*What is expected*
Where a line in the records below includes "rewards", pull that line out.

*Version difference data*

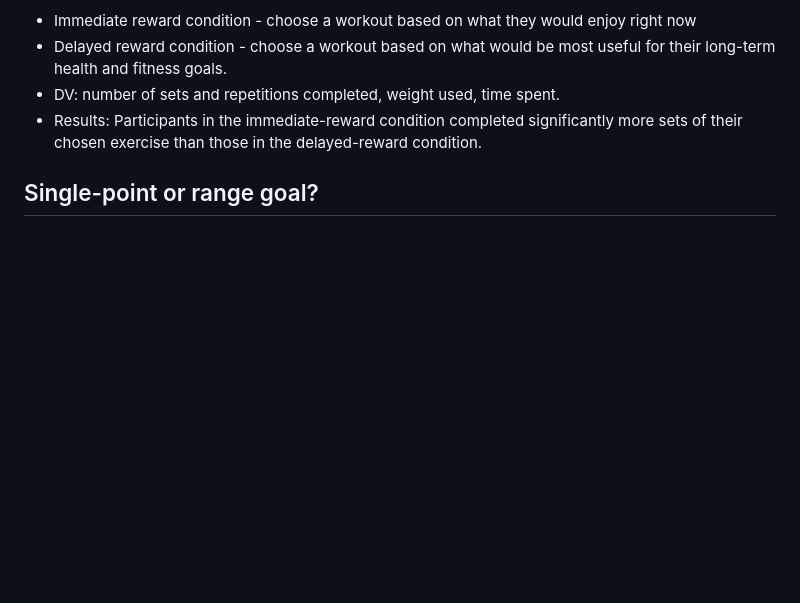
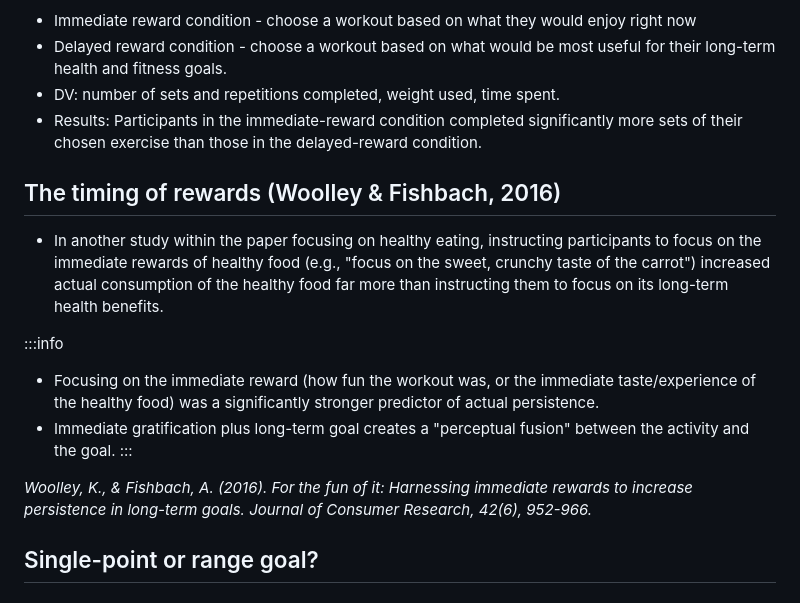
Before and after one commit to manyu26/advanced-social-psychology-yxgmiabl-oer, a Markdown page: slides/goals-and-motivation.md, the part around the change. GitHub-like rendering; blank space fills up the shorter version.

```diff
--- a/slides/goals-and-motivation.md
+++ b/slides/goals-and-motivation.md
@@ -130,13 +130,19 @@ The group is multifinal because it serves productivity and friendship. The group
 Previous content — move it into the regions above, then delete this block.
 - Intention-action gap in reward timing: People set goals based on delayed rewards, but they persist based on immediate rewards.
 
+-->
+<!-- slide -->
+## The timing of rewards (Woolley & Fishbach, 2016)
+
+- In another study within the paper focusing on healthy eating, instructing participants to focus on the immediate rewards of healthy food (e.g., "focus on the sweet, crunchy taste of the carrot") increased actual consumption of the healthy food far more than instructing them to focus on its long-term health benefits.
+
+:::info
 - Focusing on the immediate reward (how fun the workout was, or the immediate taste/experience of the healthy food) was a significantly stronger predictor of actual persistence.
 - Immediate gratification plus long-term goal creates a "perceptual fusion" between the activity and the goal.
+:::
 
 
-*Woolley, K., & Fishbach, A. (2016). For the fun of it: Harnessing immediate rewards to increase persistence in long-term goals. Journal of Consumer Research, 42(6), 952-966.*
--->
-<!-- slide 2col -->
+*Woolley, K., & Fishbach, A. (2016). For the fun of it: Harnessing immediate rewards to increase persistence in long-term goals. Journal of Consumer Research, 42(6), 952-966.*<!-- slide 2col -->
 ## Single-point or range goal?
 
 <!-- @left -->
```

*Answer to the problem*
 - Intention-action gap in reward timing: People set goals based on delayed rewards, but they persist based on immediate rewards.
+## The timing of rewards (Woolley & Fishbach, 2016)
+- In another study within the paper focusing on healthy eating, instructing participants to focus on the immediate rewards of healthy food (e.g., "focus on the sweet, crunchy taste of the carrot") increased actual consumption of the healthy food far more than instructing them to focus on its long-term health benefits.
-*Woolley, K., & Fishbach, A. (2016). For the fun of it: Harnessing immediate rewards to increase persistence in long-term goals. Journal of Consumer Research, 42(6), 952-966.*
+*Woolley, K., & Fishbach, A. (2016). For the fun of it: Harnessing immediate rewards to increase persistence in long-term goals. Journal of Consumer Research, 42(6), 952-966.*<!-- slide 2col -->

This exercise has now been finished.